**THE PROBLEM**
In the listing below, which lines contain the string "scheme"? Copy them all.

..............................

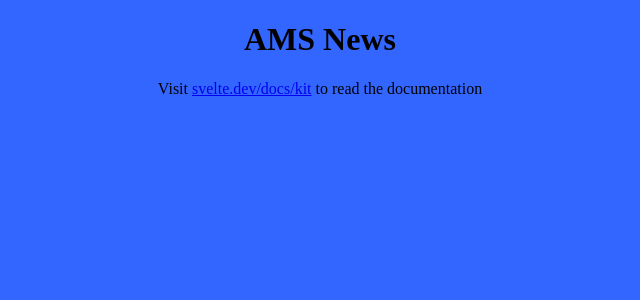
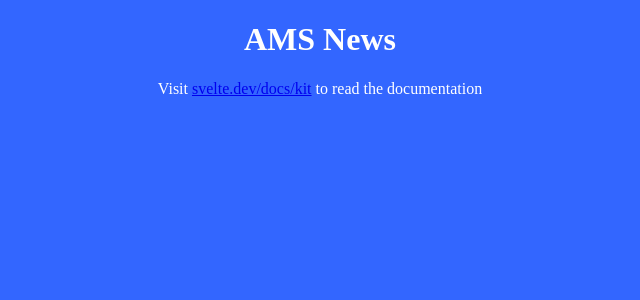
Before and after one commit to genZrizzCode/AMS_News, a SvelteKit app: page / in a window 1280 px wide. Shown: the top 300 px of the page, without its empty margins (320-960 px from the left). Built offline with nearby package versions, Linux system fonts and the light colour scheme.

Commit message:
Add styles

```diff
--- a/src/app.html
+++ b/src/app.html
@@ -8,6 +8,6 @@
 		%sveltekit.head%
 	</head>
 	<body data-sveltekit-preload-data="hover">
-		<div style="display: contents">%sveltekit.body%</div>
+		<div id="center-align" style="display: contents">%sveltekit.body%</div>
 	</body>
 </html>
--- a/src/app.scss
+++ b/src/app.scss
@@ -6,17 +6,23 @@
 
     @font-face {
         font-family: 'Impact';
-        src: url('../static/impact/impact.ttf') format('truetype');
+        src: url('./impact/impact.ttf') format('truetype');
         font-weight: normal;
         font-style: normal;
         font-display: swap;
     }
 
     html {
-        text-align: center;
         background-color: $bg-color;
+        color: white;
         @media (prefers-color-scheme: dark) {
             background-color: $darkbg-color;
-            color: white;
         }
     }
+
+    #center-align {
+        text-align: center;
+    }
+    #news-align {
+        text-align: justify;
+    }
```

..............................

**WORKED SOLUTION**
Before and after one commit to genZrizzCode/AMS_News, a SvelteKit app: page / in a window 1280 px wide. Shown: the top 300 px of the page, without its empty margins (320-960 px from the left). Built offline with nearby package versions, Linux system fonts and the light colour scheme.
         @media (prefers-color-scheme: dark) {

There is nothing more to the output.